YOUR GOAL:
Copy every record exactly, and keep the pictures out.

BEGIN GIVEN RECORDS

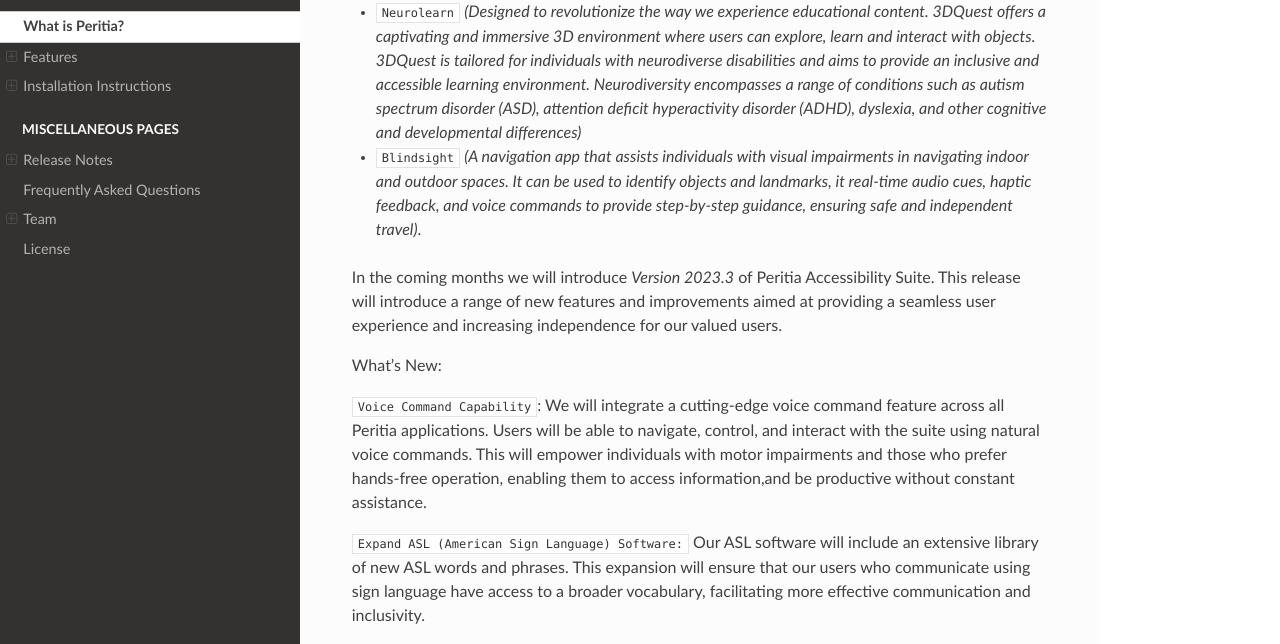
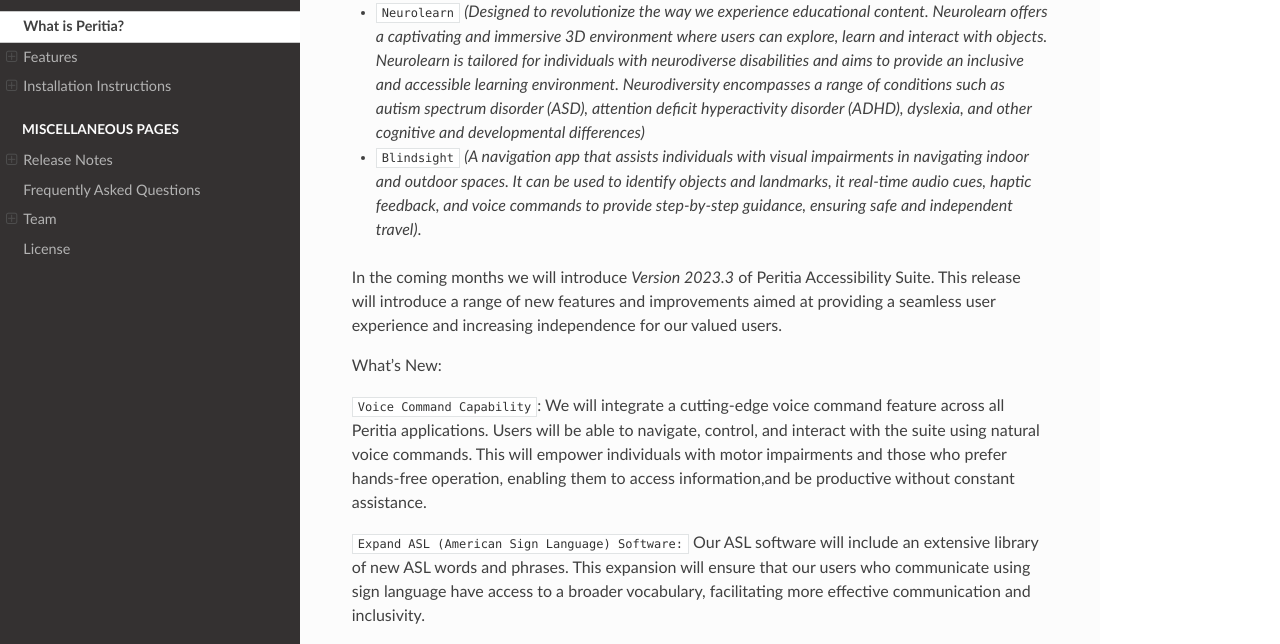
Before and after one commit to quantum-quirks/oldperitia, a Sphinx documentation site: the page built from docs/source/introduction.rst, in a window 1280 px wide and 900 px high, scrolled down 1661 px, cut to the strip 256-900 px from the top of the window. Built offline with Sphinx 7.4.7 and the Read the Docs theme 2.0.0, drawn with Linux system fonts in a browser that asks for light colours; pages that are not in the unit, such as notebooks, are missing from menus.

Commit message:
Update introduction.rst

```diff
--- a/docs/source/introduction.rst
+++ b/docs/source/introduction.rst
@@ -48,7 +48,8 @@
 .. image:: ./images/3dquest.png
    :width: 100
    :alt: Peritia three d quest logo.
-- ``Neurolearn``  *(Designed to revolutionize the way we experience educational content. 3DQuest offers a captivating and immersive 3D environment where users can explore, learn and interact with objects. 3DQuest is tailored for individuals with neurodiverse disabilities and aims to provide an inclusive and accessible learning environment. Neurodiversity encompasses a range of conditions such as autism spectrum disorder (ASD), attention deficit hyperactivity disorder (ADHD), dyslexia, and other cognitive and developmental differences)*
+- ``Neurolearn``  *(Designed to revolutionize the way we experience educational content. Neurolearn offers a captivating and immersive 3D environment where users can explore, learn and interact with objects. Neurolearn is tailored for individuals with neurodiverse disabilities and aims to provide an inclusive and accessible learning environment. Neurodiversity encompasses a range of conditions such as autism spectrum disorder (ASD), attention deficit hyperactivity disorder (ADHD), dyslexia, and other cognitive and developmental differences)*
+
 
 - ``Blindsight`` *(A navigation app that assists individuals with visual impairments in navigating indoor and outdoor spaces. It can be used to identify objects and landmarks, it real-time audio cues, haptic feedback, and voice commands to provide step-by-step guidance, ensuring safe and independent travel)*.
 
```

END GIVEN RECORDS

THE ANSWER:
Before and after one commit to quantum-quirks/oldperitia, a Sphinx documentation site: the page built from docs/source/introduction.rst, in a window 1280 px wide and 900 px high, scrolled down 1661 px, cut to the strip 256-900 px from the top of the window. Built offline with Sphinx 7.4.7 and the Read the Docs theme 2.0.0, drawn with Linux system fonts in a browser that asks for light colours; pages that are not in the unit, such as notebooks, are missing from menus.

Commit message:
Update introduction.rst

```diff
--- a/docs/source/introduction.rst
+++ b/docs/source/introduction.rst
@@ -48,7 +48,8 @@
 .. image:: ./images/3dquest.png
    :width: 100
    :alt: Peritia three d quest logo.
-- ``Neurolearn``  *(Designed to revolutionize the way we experience educational content. 3DQuest offers a captivating and immersive 3D environment where users can explore, learn and interact with objects. 3DQuest is tailored for individuals with neurodiverse disabilities and aims to provide an inclusive and accessible learning environment. Neurodiversity encompasses a range of conditions such as autism spectrum disorder (ASD), attention deficit hyperactivity disorder (ADHD), dyslexia, and other cognitive and developmental differences)*
+- ``Neurolearn``  *(Designed to revolutionize the way we experience educational content. Neurolearn offers a captivating and immersive 3D environment where users can explore, learn and interact with objects. Neurolearn is tailored for individuals with neurodiverse disabilities and aims to provide an inclusive and accessible learning environment. Neurodiversity encompasses a range of conditions such as autism spectrum disorder (ASD), attention deficit hyperactivity disorder (ADHD), dyslexia, and other cognitive and developmental differences)*
+
 
 - ``Blindsight`` *(A navigation app that assists individuals with visual impairments in navigating indoor and outdoor spaces. It can be used to identify objects and landmarks, it real-time audio cues, haptic feedback, and voice commands to provide step-by-step guidance, ensuring safe and independent travel)*.
 
```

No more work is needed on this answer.